HSIEH: Next was the issue of the raw footage, which we put in a lot of effort to sort out. The videos were shot by the members of the Baoshan Reservoir grassroots activist organization to document their meetings, and as a result, the material for the film was all over the place. There were about 20 to 30 hours worth of raw footage, all in the Hakka language, and we had to cross-reference them with the events that happened, as well as confirm when they happened.

CHEN: These videos were shot by Ching-yun Chang. He had a sense that it might be important to document the process, so he went out and bought a camcorder. I am really grateful to him, because even if there had been reporters on site, they would have released just a one-to-two-minute news clip. However, as a participant in the process, he went about documenting records wherever he went, preserving a lot of valuable images. Watching the raw footage was like watching a drama series, given the number of absurd “story lines” that were captured on screen. It was truly riveting, despite the low video quality.


How did you split the work for A Fight to the Death,?

CHEN: We have worked together for more than 10 years and we almost always split it up in the same way. More often than not, I take on the role of the producer, and am in charge of looking for funding, as well as reaching out to various contacts and the media. Thereafter, we will do the filming together, as well as discuss the content to be filmed.

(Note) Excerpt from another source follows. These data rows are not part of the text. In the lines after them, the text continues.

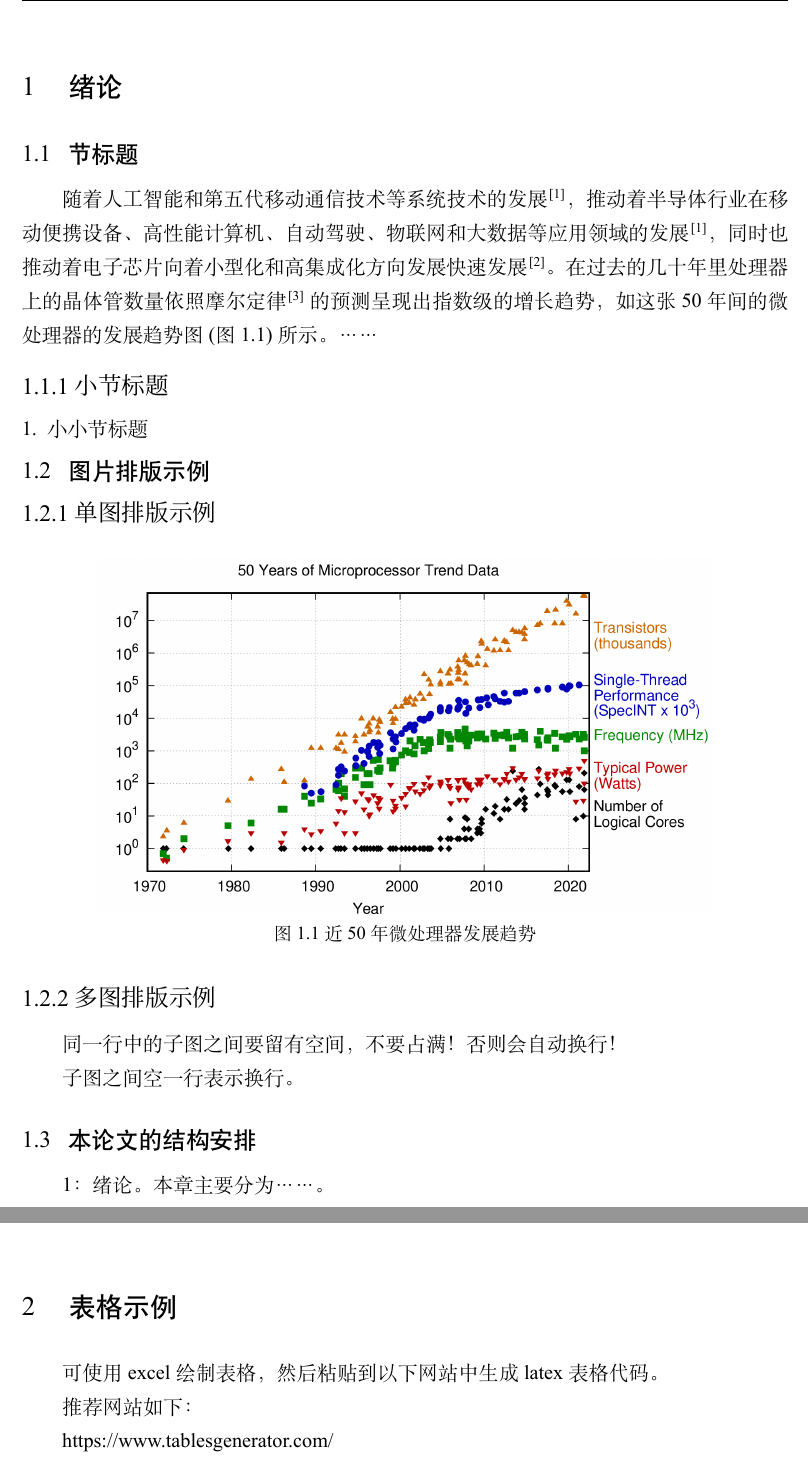
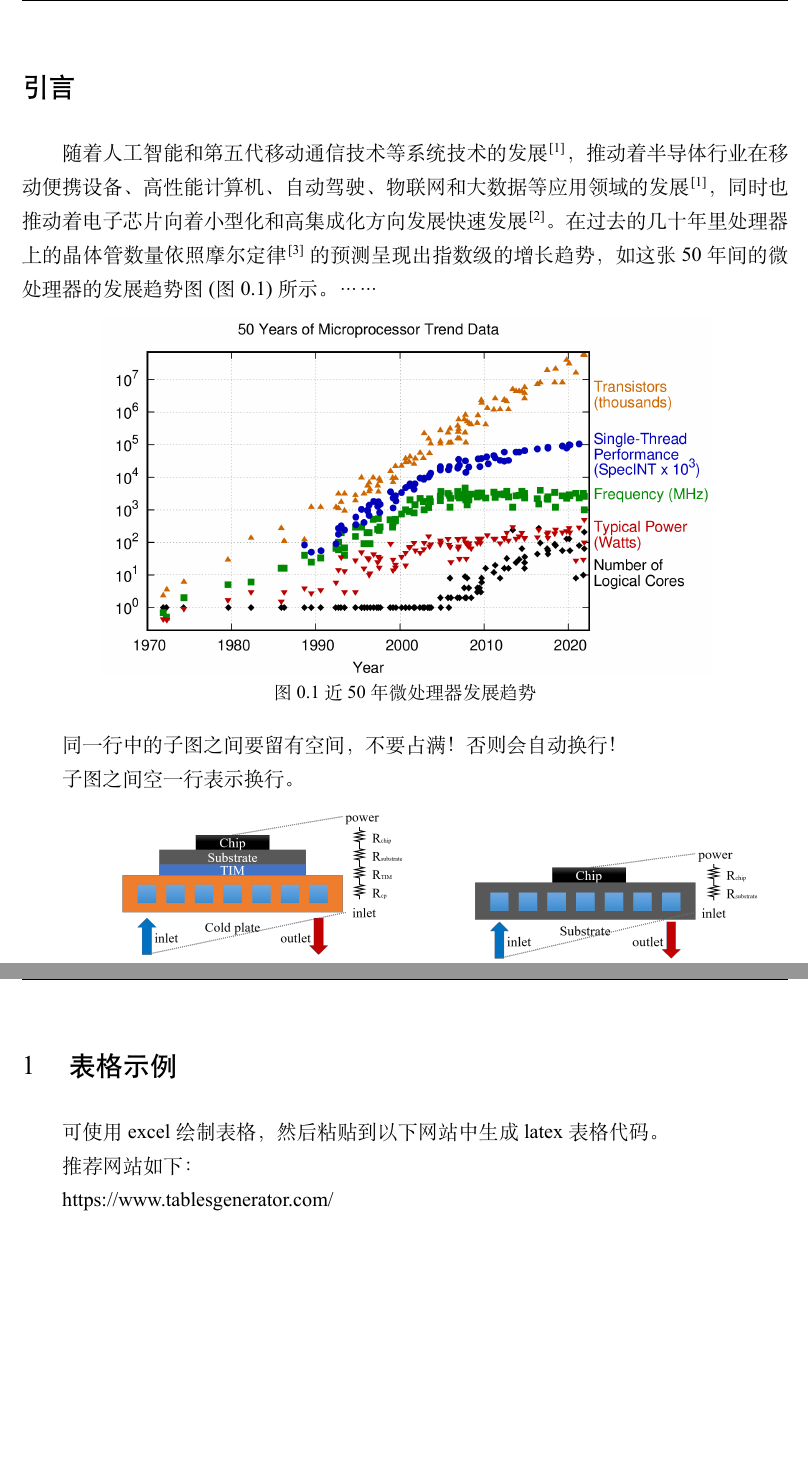
Before and after one commit to wrm244/GUEThesis, a LaTeX thesis (main.tex, which reads chapters/chapter1.tex, thesis-guet.cls): two parts of pages 7 and 9 of 18, joined at a grey line, cut at the place of the change, the shorter picture padded with empty space. Compiled offline with XeLaTeX; a missing font is replaced by an installed copy or a similar font.

Commit message:
fix:修复引言顶格书写

```diff
--- a/chapters/chapter1.tex
+++ b/chapters/chapter1.tex
@@ -1,19 +1,11 @@
 % !Mode:: "TeX:UTF-8"
-%此为第一章节。
+%此为引言，因为没有数字标识所以不用书写chapter{引言}。
 %[h]为hear代码所在位置，\caption为表注题注，\cref{}引用图表公式章节等，\cite为引用参考文献，\subfloat子图，\label标签，\begin{figure}图片环境，\begin{table}表格环境，\begin{equation}公式环境，\toprule三线表顶线，\cmidrule三线表中线，\bottomrule三线表底线，\begin{theorem}定理，\begin{proof}证明，\begin{corollary}推论，\begin{lemma}引理
-
-\chapter{绪论}\label{ch:1}
-\section{节标题}
 
 随着人工智能和第五代移动通信技术等系统技术的发展\cite{Lau_2022}，推动着半导体行业在移动便携设备、高性能计算机、自动驾驶、物联网和大数据等应用领域的发展\cite{Lau_2022}，同时也推动着电子芯片向着小型化和高集成化方向发展快速发展\cite{Sadique.Murtaza.ea_2022}。
 在过去的几十年里处理器上的晶体管数量依照摩尔定律\cite{Tan.Du.ea_2021}的预测呈现出指数级的增长趋势，如这张50年间的微处理器的发展趋势图(\cref{fig:processor-trend})所示。
 ……
 
-\subsection{小节标题}
-\subsubsection{小小节标题}
-
-\section{图片排版示例}
-\subsection{单图排版示例}
 
 \begin{figure}[htb]
     \includegraphics[width=0.8 \textwidth]{50-years-processor-trend.png}
@@ -21,7 +13,7 @@
     \label{fig:processor-trend}
 \end{figure}
 
-\subsection{多图排版示例}
+
 同一行中的子图之间要留有空间，不要占满！否则会自动换行！
 
 子图之间空一行表示换行。
@@ -45,8 +37,6 @@
 \end{figure}
 
 
-\section{本论文的结构安排}
-\cref{ch:1}：绪论。本章主要分为……。
 
 \cref{ch:2}：相关理论基础及结构设计要求与思路。本章主要分为……。
 
--- a/thesis-guet.cls
+++ b/thesis-guet.cls
@@ -737,6 +734,14 @@
 \AtBeginEnvironment{algorithm}{\vspace{9pt}}
 \AfterEndEnvironment{algorithm}{\vspace{9pt}}
 
+\newcommand{\thesisintroduction}
+{
+\thesiscontent
+\chapter*{引言}
+\setcounter{page}{1} % section计数器清零
+\addcontentsline{toc}{chapter}{引言}
+}
+
 % ====================致谢设置====================
 \newcommand{\thesisacknowledgement}
 {
```
Also changed, not shown: main.tex (+1 -1 lines), docs/main_页面_05.png, main.pdf, thesis-guet.cls (22 more changed lines), 1 other file.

HSIEH: I am responsible for the technical side of things, such as filming and editing. To be honest, the most difficult part of making films is the perspective. You have to first go through it, experience it and let it fill you, before exchanging ideas with each other and understanding where you have differing opinions. Through this process, we are slowly able to discuss our opinions on the crux of the issue. This is also why we choose to work in pairs, as when there are two directors who can develop the feeling, a more comprehensive perspective will result. As for technique, it is simply a tool to help the viewers understand this perspective.


Are you still investigating the Baoshan Reservoir issue, or are there other issues that you have shifted your attention towards?

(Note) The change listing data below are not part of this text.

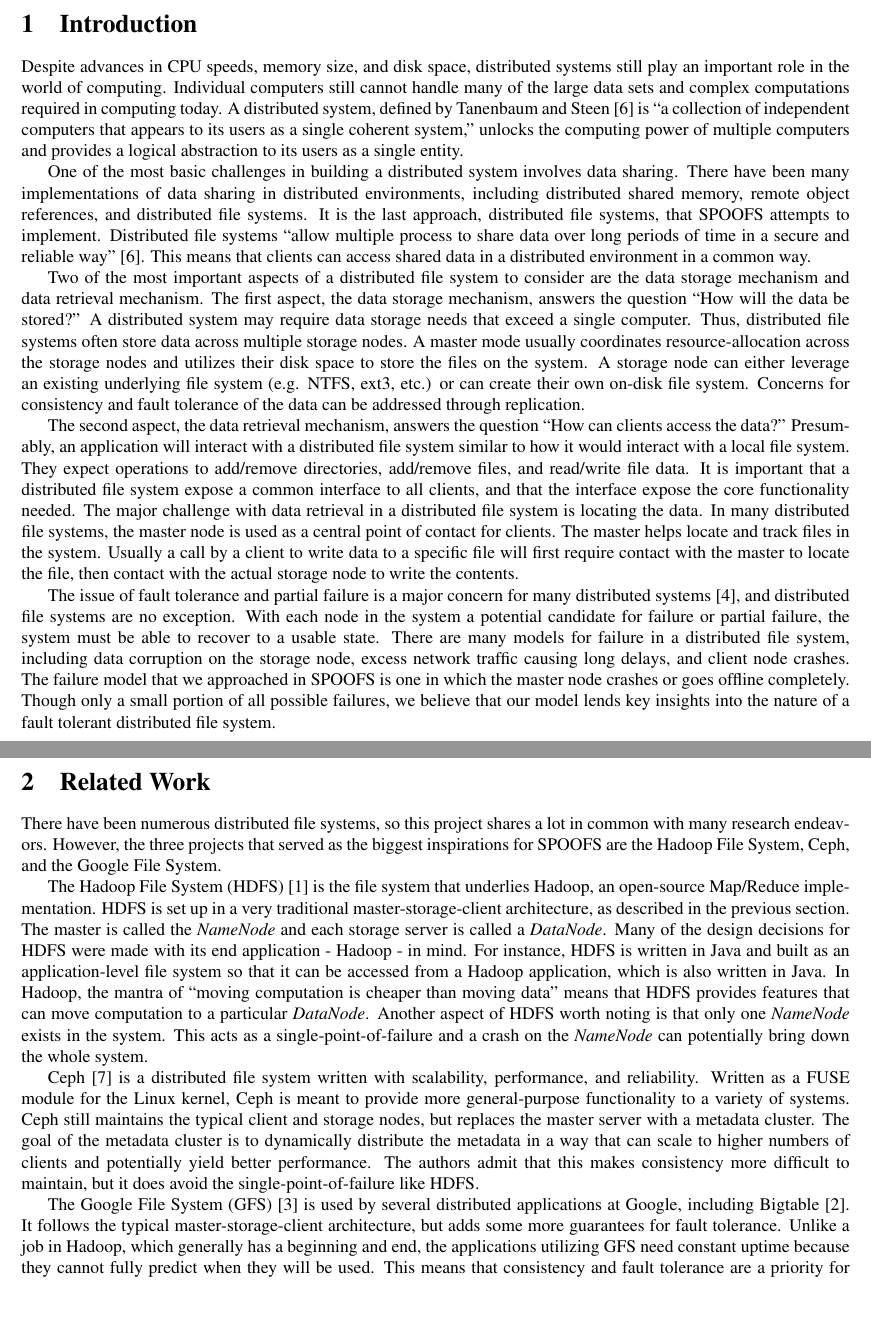
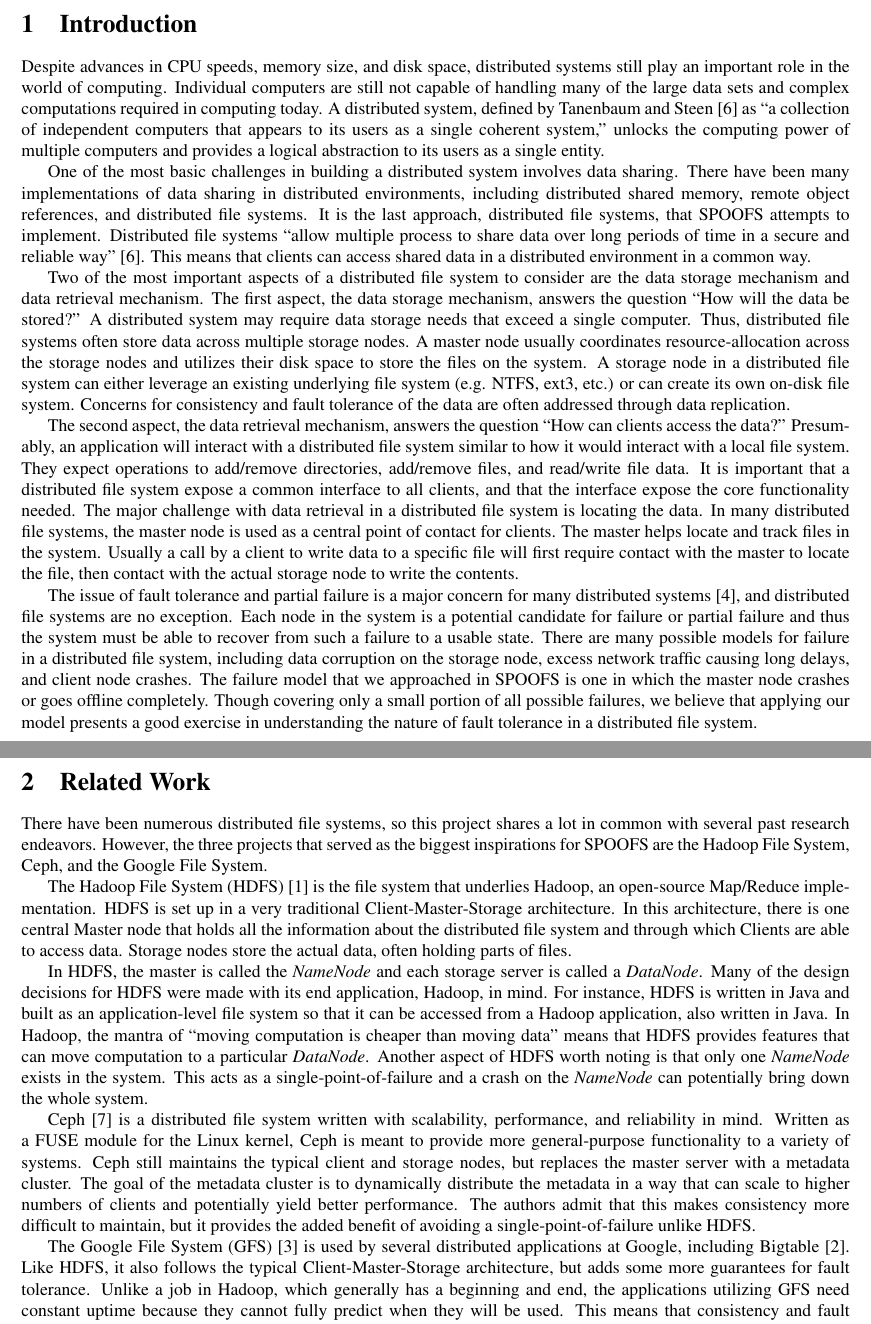
Before and after one commit to mystal/spoofs, a LaTeX paper (paper/paper.tex, which reads paper/text/introduction.tex, paper/text/related_work.tex): two parts of pages 1 and 2 of 5, joined at a grey line, cut so that both start at the same text, the shorter picture padded with empty space. Compiled offline with pdfLaTeX.

Commit message:
Edited the Introduction and Related Work. Those are done.
git-svn-id: http://xp-dev.com/svn/dist_fs@76 0c36f658-7202-45cc-8888-a208b6a333a9

```diff
--- a/paper/text/introduction.tex
+++ b/paper/text/introduction.tex
@@ -2,12 +2,12 @@
 \section{Introduction}
 \label{sec:introduction}
 
-Despite advances in CPU speeds, memory size, and disk space, distributed systems still play an important role in the world of computing.  Individual computers still cannot handle many of the large data sets and complex computations required in computing today.  A distributed system, defined by Tanenbaum and Steen \cite{tanenbaum_text06} is ``a collection of independent computers that appears to its users as a single coherent system,'' unlocks the computing power of multiple computers and provides a logical abstraction to its users as a single entity.
+Despite advances in CPU speeds, memory size, and disk space, distributed systems still play an important role in the world of computing.  Individual computers are still not capable of handling many of the large data sets and complex computations required in computing today.  A distributed system, defined by Tanenbaum and Steen \cite{tanenbaum_text06} as ``a collection of independent computers that appears to its users as a single coherent system,'' unlocks the computing power of multiple computers and provides a logical abstraction to its users as a single entity.
 
 One of the most basic challenges in building a distributed system involves data sharing.  There have been many implementations of data sharing in distributed environments, including distributed shared memory, remote object references, and distributed file systems.  It is the last approach, distributed file systems, that SPOOFS attempts to implement.  Distributed file systems ``allow multiple process to share data over long periods of time in a secure and reliable way'' \cite{tanenbaum_text06}.  This means that clients can access shared data in a distributed environment in a common way.
 
-Two of the most important aspects of a distributed file system to consider are the data storage mechanism and data retrieval mechanism.  The first aspect, the data storage mechanism, answers the question ``How will the data be stored?''  A distributed system may require data storage needs that exceed a single computer.  Thus, distributed file systems often store data across multiple storage nodes.  A master mode usually coordinates resource-allocation across the storage nodes and utilizes their disk space to store the files on the system.  A storage node can either leverage an existing underlying file system (e.g. NTFS, ext3, etc.) or can create their own on-disk file system.  Concerns for consistency and fault tolerance of the data can be addressed through replication.
+Two of the most important aspects of a distributed file system to consider are the data storage mechanism and data retrieval mechanism.  The first aspect, the data storage mechanism, answers the question ``How will the data be stored?''  A distributed system may require data storage needs that exceed a single computer.  Thus, distributed file systems often store data across multiple storage nodes.  A master node usually coordinates resource-allocation across the storage nodes and utilizes their disk space to store the files on the system.  A storage node in a distributed file system can either leverage an existing underlying file system (e.g. NTFS, ext3, etc.) or can create its own on-disk file system.  Concerns for consistency and fault tolerance of the data are often addressed through data replication.
 
 The second aspect, the data retrieval mechanism, answers the question ``How can clients access the data?''  Presumably, an application will interact with a distributed file system similar to how it would interact with a local file system.  They expect operations to add/remove directories, add/remove files, and read/write file data.  It is important that a distributed file system expose a common interface to all clients, and that the interface expose the core functionality needed.  The major challenge with data retrieval in a distributed file system is locating the data.  In many distributed file systems, the master node is used as a central point of contact for clients.  The master helps locate and track files in the system.  Usually a call by a client to write data to a specific file will first require contact with the master to locate the file, then contact with the actual storage node to write the contents.
 
-The issue of fault tolerance and partial failure is a major concern for many distributed systems \cite{waldo_note94}, and distributed file systems are no exception.  With each node in the system a potential candidate for failure or partial failure, the system must be able to recover to a usable state.  There are many models for failure in a distributed file system, including data corruption on the storage node, excess network traffic causing long delays, and client node crashes.  The failure model that we approached in SPOOFS is one in which the master node crashes or goes offline completely.  Though only a small portion of all possible failures, we believe that our model lends key insights into the nature of a fault tolerant distributed file system.
+The issue of fault tolerance and partial failure is a major concern for many distributed systems \cite{waldo_note94}, and distributed file systems are no exception.  Each node in the system is a potential candidate for failure or partial failure and thus the system must be able to recover from such a failure to a usable state.  There are many possible models for failure in a distributed file system, including data corruption on the storage node, excess network traffic causing long delays, and client node crashes.  The failure model that we approached in SPOOFS is one in which the master node crashes or goes offline completely.  Though covering only a small portion of all possible failures, we believe that applying our model presents a good exercise in understanding the nature of fault tolerance in a distributed file system.
--- a/paper/text/related_work.tex
+++ b/paper/text/related_work.tex
@@ -1,10 +1,12 @@
 \section{Related Work}
 \label{sec:related_work}
 
-There have been numerous distributed file systems, so this project shares a lot in common with many research endeavors.  However, the three projects that served as the biggest inspirations for SPOOFS are the Hadoop File System, Ceph, and the Google File System.
+There have been numerous distributed file systems, so this project shares a lot in common with several past research endeavors.  However, the three projects that served as the biggest inspirations for SPOOFS are the Hadoop File System, Ceph, and the Google File System.
 
-The Hadoop File System (HDFS) \cite{borthakur_hdfs09} is the file system that underlies Hadoop, an open-source Map/Reduce implementation.  HDFS is set up in a very traditional master-storage-client architecture, as described in the previous section.  The master is called the \textit{NameNode} and each storage server is called a \textit{DataNode}.  Many of the design decisions for HDFS were made with its end application - Hadoop - in mind.  For instance, HDFS is written in Java and built as an application-level file system so that it can be accessed from a Hadoop application, which is also written in Java.  In Hadoop, the mantra of ``moving computation is cheaper than moving data'' means that HDFS provides features that can move computation to a particular \textit{DataNode}.  Another aspect of HDFS worth noting is that only one \textit{NameNode} exists in the system.  This acts as a single-point-of-failure and a crash on the \textit{NameNode} can potentially bring down the whole system.
+The Hadoop File System (HDFS) \cite{borthakur_hdfs09} is the file system that underlies Hadoop, an open-source Map/Reduce implementation.  HDFS is set up in a very traditional Client-Master-Storage architecture.  In this architecture, there is one central Master node that holds all the information about the distributed file system and through which Clients are able to access data.  Storage nodes store the actual data, often holding parts of files.
 
-Ceph \cite{weil_osdi06} is a distributed file system written with scalability, performance, and reliability.  Written as a FUSE module for the Linux kernel, Ceph is meant to provide more general-purpose functionality to a variety of systems.  Ceph still maintains the typical client and storage nodes, but replaces the master server with a metadata cluster.  The goal of the metadata cluster is to dynamically distribute the metadata in a way that can scale to higher numbers of clients and potentially yield better performance.  The authors admit that this makes consistency more difficult to maintain, but it does avoid the single-point-of-failure like HDFS.
+In HDFS, the master is called the \textit{NameNode} and each storage server is called a \textit{DataNode}.  Many of the design decisions for HDFS were made with its end application, Hadoop, in mind.  For instance, HDFS is written in Java and built as an application-level file system so that it can be accessed from a Hadoop application, also written in Java.  In Hadoop, the mantra of ``moving computation is cheaper than moving data'' means that HDFS provides features that can move computation to a particular \textit{DataNode}.  Another aspect of HDFS worth noting is that only one \textit{NameNode} exists in the system.  This acts as a single-point-of-failure and a crash on the \textit{NameNode} can potentially bring down the whole system.
 
-The Google File System (GFS) \cite{ghemawat_sigops03} is used by several distributed applications at Google, including Bigtable \cite{chang_osdi06}.  It follows the typical master-storage-client architecture, but adds some more guarantees for fault tolerance.  Unlike a job in Hadoop, which generally has a beginning and end, the applications utilizing GFS need constant uptime because they cannot fully predict when they will be used.  This means that consistency and fault tolerance are a priority for GFS.  To alleviate recovery upon master failure, GFS uses a journaling scheme similar to many traditional file systems \cite{seltzer_atc00}.  Journaling, in the case of GFS, means writing a persistent journal both locally \textit{and} on a backup computer.  This way, upon master failure, the backup node can replay the journal to recover to a consistent file system state.
+Ceph \cite{weil_osdi06} is a distributed file system written with scalability, performance, and reliability in mind.  Written as a FUSE module for the Linux kernel, Ceph is meant to provide more general-purpose functionality to a variety of systems.  Ceph still maintains the typical client and storage nodes, but replaces the master server with a metadata cluster.  The goal of the metadata cluster is to dynamically distribute the metadata in a way that can scale to higher numbers of clients and potentially yield better performance.  The authors admit that this makes consistency more difficult to maintain, but it provides the added benefit of avoiding a single-point-of-failure unlike HDFS.
+
+The Google File System (GFS) \cite{ghemawat_sigops03} is used by several distributed applications at Google, including Bigtable \cite{chang_osdi06}.  Like HDFS, it also follows the typical Client-Master-Storage architecture, but adds some more guarantees for fault tolerance.  Unlike a job in Hadoop, which generally has a beginning and end, the applications utilizing GFS need constant uptime because they cannot fully predict when they will be used.  This means that consistency and fault tolerance are a priority for GFS.  To alleviate recovery upon master failure, GFS uses a journaling scheme similar to many traditional file systems \cite{seltzer_atc00}.  Journaling, in the case of GFS, means writing a persistent journal both locally \textit{and} on a backup computer.  This way, upon master failure, the backup node can replay the journal to recover to a consistent file system state.
```
Also changed, not shown: paper/text/spoofs.tex (+2 -2 lines).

CHEN: We were planning to film the Tainan Railway Underground Project. We had already done our research, submitted our proposal and started filming, but in the end, we were not assigned the project, so we had to put it on hold.

HSIEH: Truth be told, we are not just curious about protest movements in specific locations; rather, we are more interested in why these movements keep happening in Taiwan. We hear a lot about other similar angry rallies in different places and would like to know what the cause of this phenomenon is. There are many things that we unquestioningly believe is beneficial, however, these might actually leave scars that remain, unnoticed, even after many years. It then comes down to whether or not there is anyone who is willing to spend the time to listen and understand.

While we filmed a protest movement against land expropriation, we are not trying to lay blame on anyone, not on the protesters, not on the administrators and not even on those in the middle carrying out the expropriation. What we want to do is to try to understand what they are thinking, what they are concerned about and what their motivations are. Why is it that these movements always end in a deadlock? Once we can do this, the next time a protest movement happens, we will have the opportunity to discuss how we can deal with it in a better way, and not just point fingers at one another.

Filming a struggle against land expropriation, it is easy to get caught up in the protest movement and take their side, deriding the authorities for their actions, but in doing so, we would be detracting from the importance of truly understanding the underlying systemic problems. When issues like these occur in large numbers, how should we view them? Simply denouncing the government as murderous is an oversimplification of the issue, and naivety robs us of the chance for deeper conversation and we will lose the opportunity to see what is really happening behind the scenes.


For a better experience using this site, please upgrade to a modern web browser.